    7/29/2014 8:05 AM

  • Big Bird

    4/28/2014 5:49 PM

    It's sort of Marin stylie with the pivots more toward the middle of the stays.

  • ChrisG

    8/22/2013 3:17 PM

    Wait a minute, Ive got it. This is just a mule providing a bit of data for the real thing that is still under wraps. The next bike won't have a long intermediate link from the main frame to the chainstay pivot, but rather a short link with the pivot linked to the wheel carrying member slightly behind the bottom bracket. This pivot will join via a full width pivot axle to a slightly flexy carbon rear triangle that will also be braced at the reaward pivots of that upper intermediate link. The short lower link will be further braced Equilink style to the upper link keeping the motion of the whole linkage precise and true. If the rearward linkage points of the lower and upper intermediate links come together slightly over the course of travel (rather than move apart in the manner of the Equilink) then there would be further opportunities for additional triangulation to stiffen up the rear triangle.
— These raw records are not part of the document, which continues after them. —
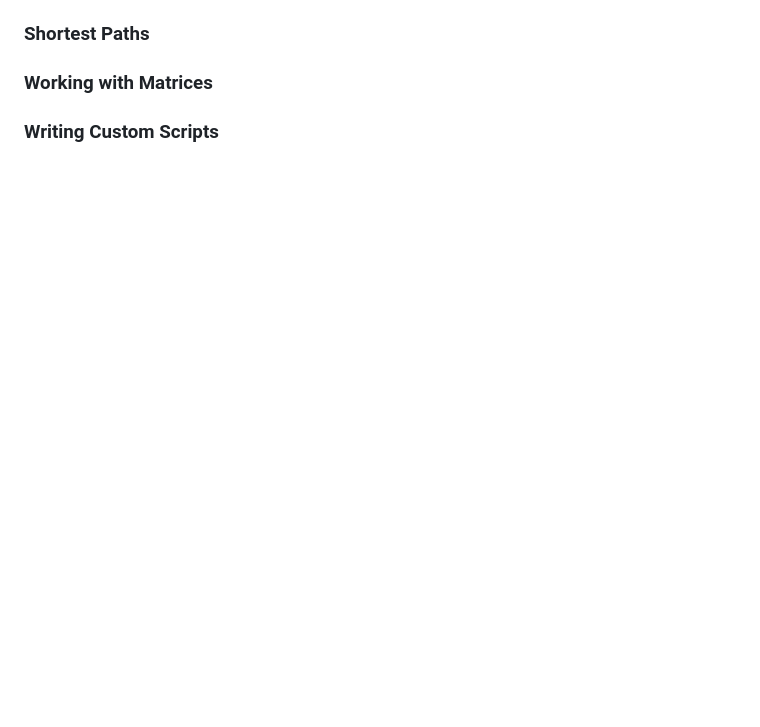
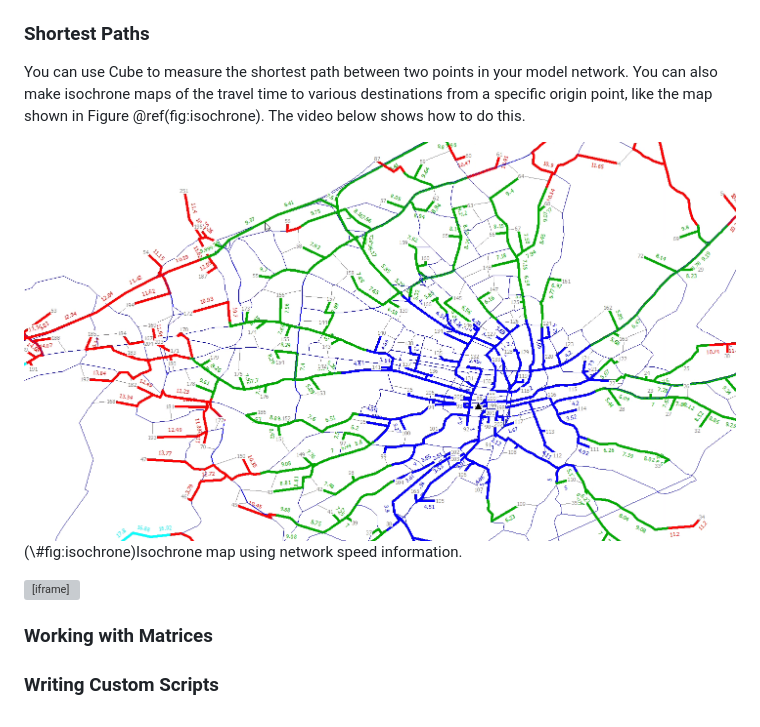
Before and after one commit to byu-transpolab/ceen565, a Markdown page: docs/11_app_demomodel.md, the part around the change printed below. GitHub-like rendering; pictures changed too: docs/images/isochrone.png (added); blank space fills up the shorter version; grey boxes are pictures that could not be loaded.

Commit message:
Add video for network and isochrone maps

```diff
--- a/docs/11_app_demomodel.md
+++ b/docs/11_app_demomodel.md
@@ -83,6 +83,18 @@ links by facility type. The video below shows how to do this.
 
 ### Shortest Paths
 
+You can use Cube to measure the shortest path between two points in your model
+network. You can also make isochrone maps of the travel time to various
+destinations from a specific origin point, like the map shown in Figure \@ref(fig:isochrone).
+The video below shows how to do this.
+
+<div class="figure">
+<img src="images/isochrone.png" alt="Isochrone map using network speed information." width="728" />
+<p class="caption">(\#fig:isochrone)Isochrone map using network speed information.</p>
+</div>
+
+<iframe src="https://www.youtube.com/embed/24jRCNUIQOo" width="672" height="400px"></iframe>
+
 ### Working with Matrices
 
 ### Writing Custom Scripts
```
Also changed, not shown: other parts of docs/11_app_demomodel.md (+5 -5 lines), images/isochrone.png (added), 3 other files.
    Okay, I just made all that up, but Specialized would do well to follow my advice.

  • ChrisG

    8/22/2013 2:07 PM

    More and more information is coming out about this bike (see Specialized seems to be doing a remarkably good job in parading it in front of hundreds of riders every day - yeah that's what I call a secret. I would not expect to see anything too much like this ever make it to production - it defies too many basic principles of structural (and perhaps kinematic) design. If it ever was to make it to production Specialized's new patent portfolio would be safe. Who in their right mind would want to emulate this?

  • ScooterMcgrooter

    8/9/2013 10:56 PM

    Wow, one of the biggest mountain bike companies on earth is experimenting with a 4-bar Horst-Link design?! How cutting edge! The Ohlins shock is extremely awesome though.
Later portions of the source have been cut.